These findings make diabetes the third-leading cause of death in the United States, according to a study published by PLOS ONE. The mortality rate of diabetes is still outpaced by deaths related to heart disease and cancer.
"Another way of saying that is, if diabetes were eliminated as a disease process, the number of deaths would decline by 12%," said researcher Samuel Preston, PhD. "There has been only 1 similar, earlier research effort, and it was based on data from the 1980s and early '90s. It showed deaths attributable to diabetes amounted to roughly 4% of total deaths."
The investigators determined diabetes-related mortality through examining the National Health and Nutrition Examination Survey (NHANES) and the National Health Interview Survey (NHIS).
"These are the 2 major health surveys in the United States," said researcher Andrew Stokes, PhD. "We can follow people into death records and compare those who have diabetes to those without diabetes."
The investigators observed 282,000 patients who self-reported diabetes status from the NHIS, and 21,800 patients from the NHANES, which included hemoglobin A1c measures. These measurements helped identify those who have diabetes, even if they are unaware of their condition.
The investigators found that patients with diabetes have a 90% higher mortality rate compared with patients who do not have diabetes, according to the study.
Since diabetes is significantly underreported as the underlying cause of death, the disease’s contribution to mortality has not been as high as it should have been.
"When we monitor trends in the health of populations," Dr Stokes said, "and we look at the mortality statistics, some major threats to US mortality and life expectancy stand out, like drug and alcohol poisonings and suicide. Diabetes didn't."
The US government releases annual mortality estimates for multiple disease states.
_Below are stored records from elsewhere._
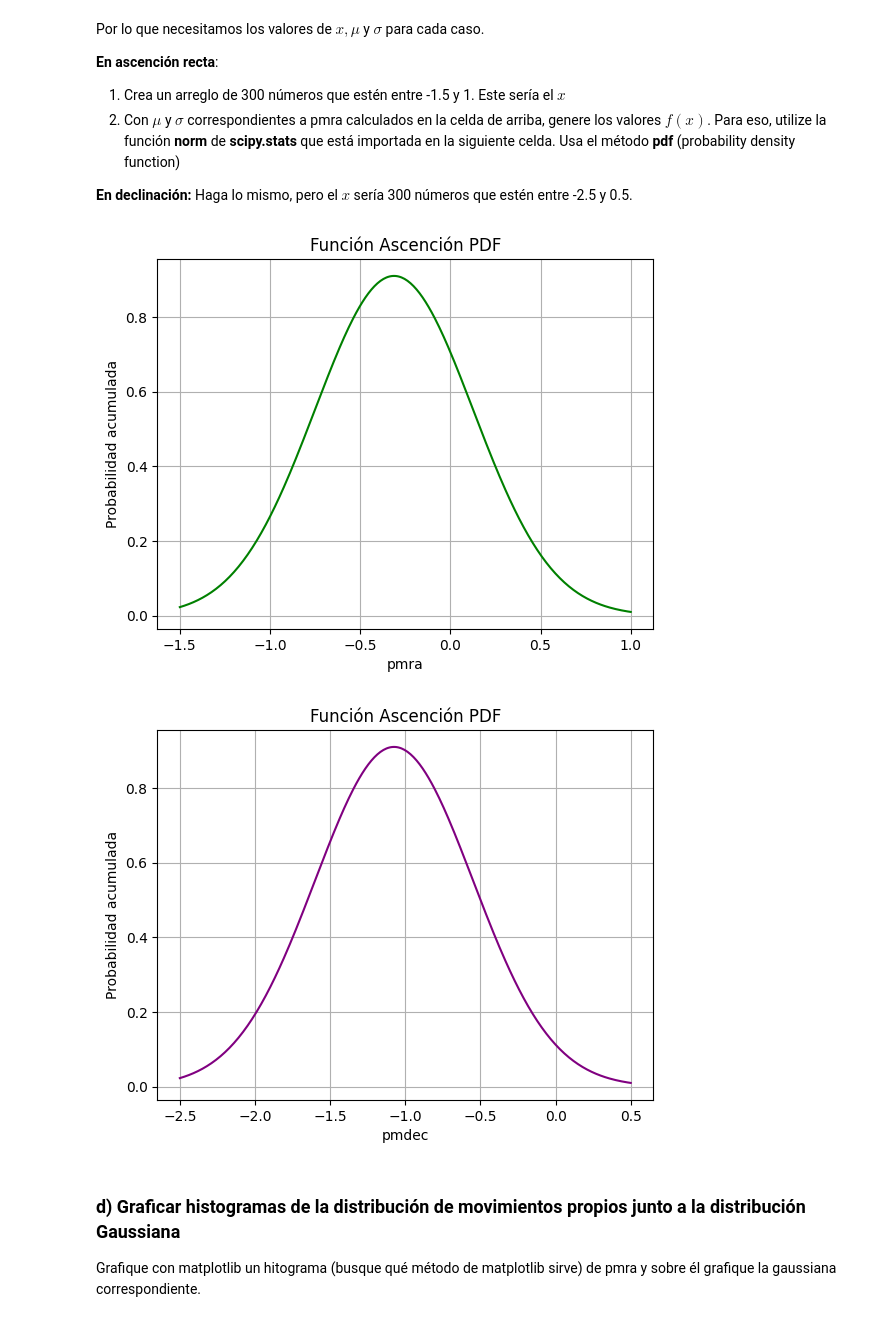
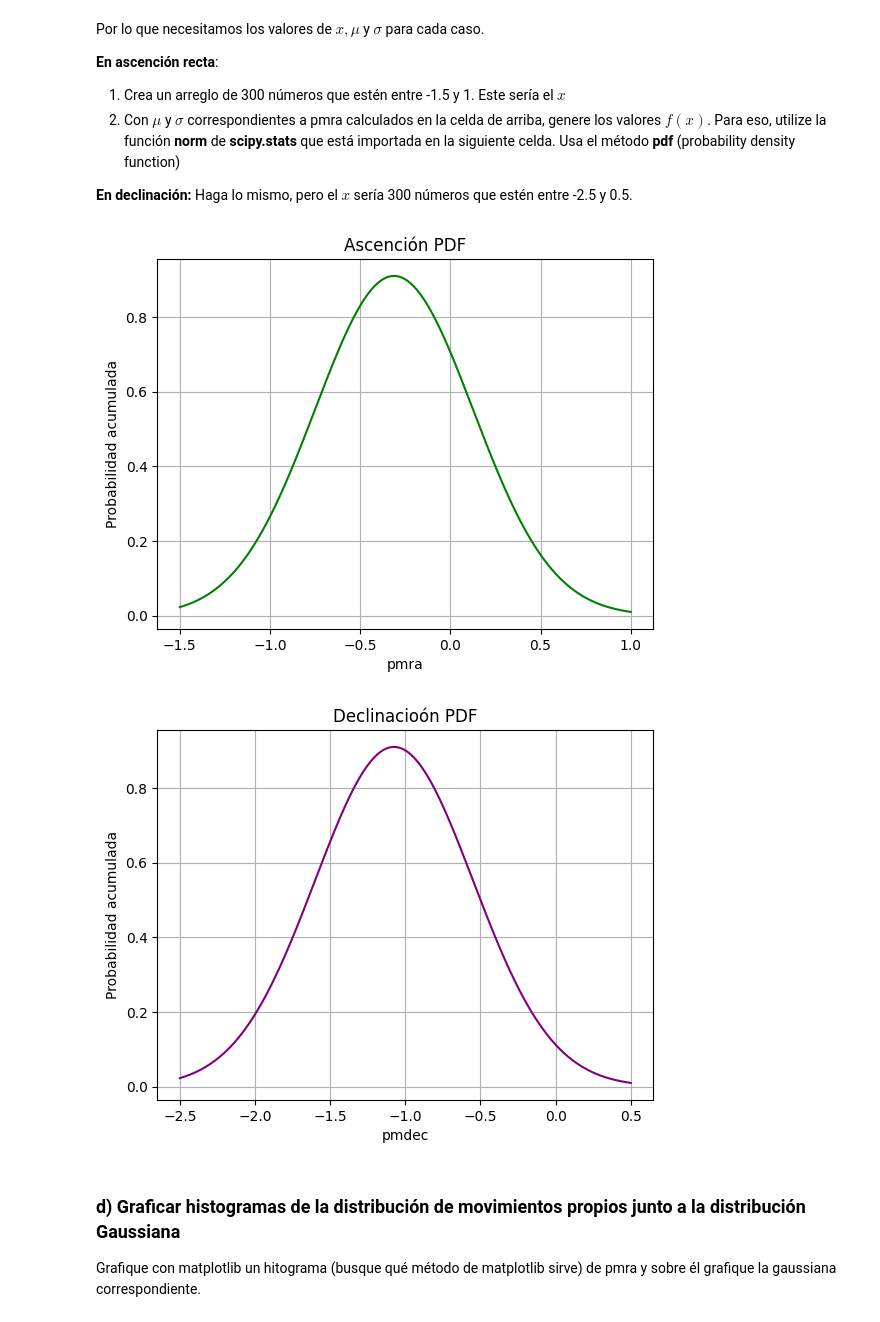
Before and after one commit to JoseAguirre-10/Tarea-2, a Jupyter notebook: Tarea2.ipynb, the cells around one changed output. Cells and saved outputs as stored; diff of their text form; code cells hidden in the pictures.

```diff
--- a/Tarea2.ipynb
+++ b/Tarea2.ipynb
@@ -114,27 +119,27 @@ Haga lo mismo, pero el $x$ sería 300 números que estén entre -2.5 y 0.5.
 # %%
 from scipy.stats import norm
 
 x_pmra = np.linspace(-1.5,1,300) #con esto realizamos un arreglo de 300  numeros entre -1,5 y 1
 
-fx_pmra = norm.pdf(x_pmra, mu_pmra, std_pmra)
+fx_pmra = norm.pdf(x_pmra, mu_pmra, std_pmra) #esto es la funcion de densidad de probabilidad
 plt.plot(x_pmra,fx_pmra,c= 'green')
-plt.title('Función Ascención PDF')
+plt.title('Ascención PDF')
 plt.xlabel('pmra')
 plt.ylabel('Probabilidad acumulada')
 plt.grid()
 plt.show()
 
 x_pmdec = np.linspace(-2.5,0.5,300) #con esto realizamos un arreglo de 300  numeros entre -2,5 y 0.5
 fx_pmdec =norm.pdf(x_pmdec,  mu_pmdec, std_pmdec)
 plt.plot(x_pmdec,fx_pmra,c= 'purple')
-plt.title('Función Ascención PDF')
+plt.title('Declinacioón PDF')
 plt.xlabel('pmdec')
 plt.ylabel('Probabilidad acumulada')
 plt.grid()
 plt.show()
 # %% [output]
-[figure, old version]
+[figure, new version]
-[figure, old version]
+[figure, new version]
 # %% [markdown]
 ### d) Graficar histogramas de la distribución de movimientos propios junto a la distribución Gaussiana
 
```
Also changed, not shown: parts of 8 cells of this notebook.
Patients with diabetes typically have comorbidities, such as cardiovascular and kidney disease, therefore, it can be difficult to precisely conclude the cause of death, according to the study. This uncertainty can lead to an inaccurate death certificate, which causes mortality rate estimates to be incorrect.
"There is only one underlying cause of death on a death certificate," Dr Preston said. "Diabetes is not listed as frequently as it is involved in the death of individuals."
Given the rapid increases in diabetes prevalence, a more accurate view of the disease is critical. The CDC estimated that 5.53 million people had diabetes in 1980, with that number skyrocketing to 21.95 million in 2014, according to the study.
"American life expectancy has been growing at a very slow rate for the past decade or so, even decreasing slightly in 2015," Dr Preston said. "It hasn't yet been established statistically, but it's fairly likely that obesity and diabetes together are an important factor in this slowdown. We believe that these estimates will prove useful in helping to more precisely identify their roles."
The authors believe that these findings show the overwhelming need for large public health initiatives to prevent diabetes prevalence from increasing further.
"What our results point to is the need for strategies at the population level to combat the epidemics of obesity and diabetes,” Dr Stokes concluded. “We need something on a population scale because it's a major issue. It's not an issue that's confined to certain subsets of the population."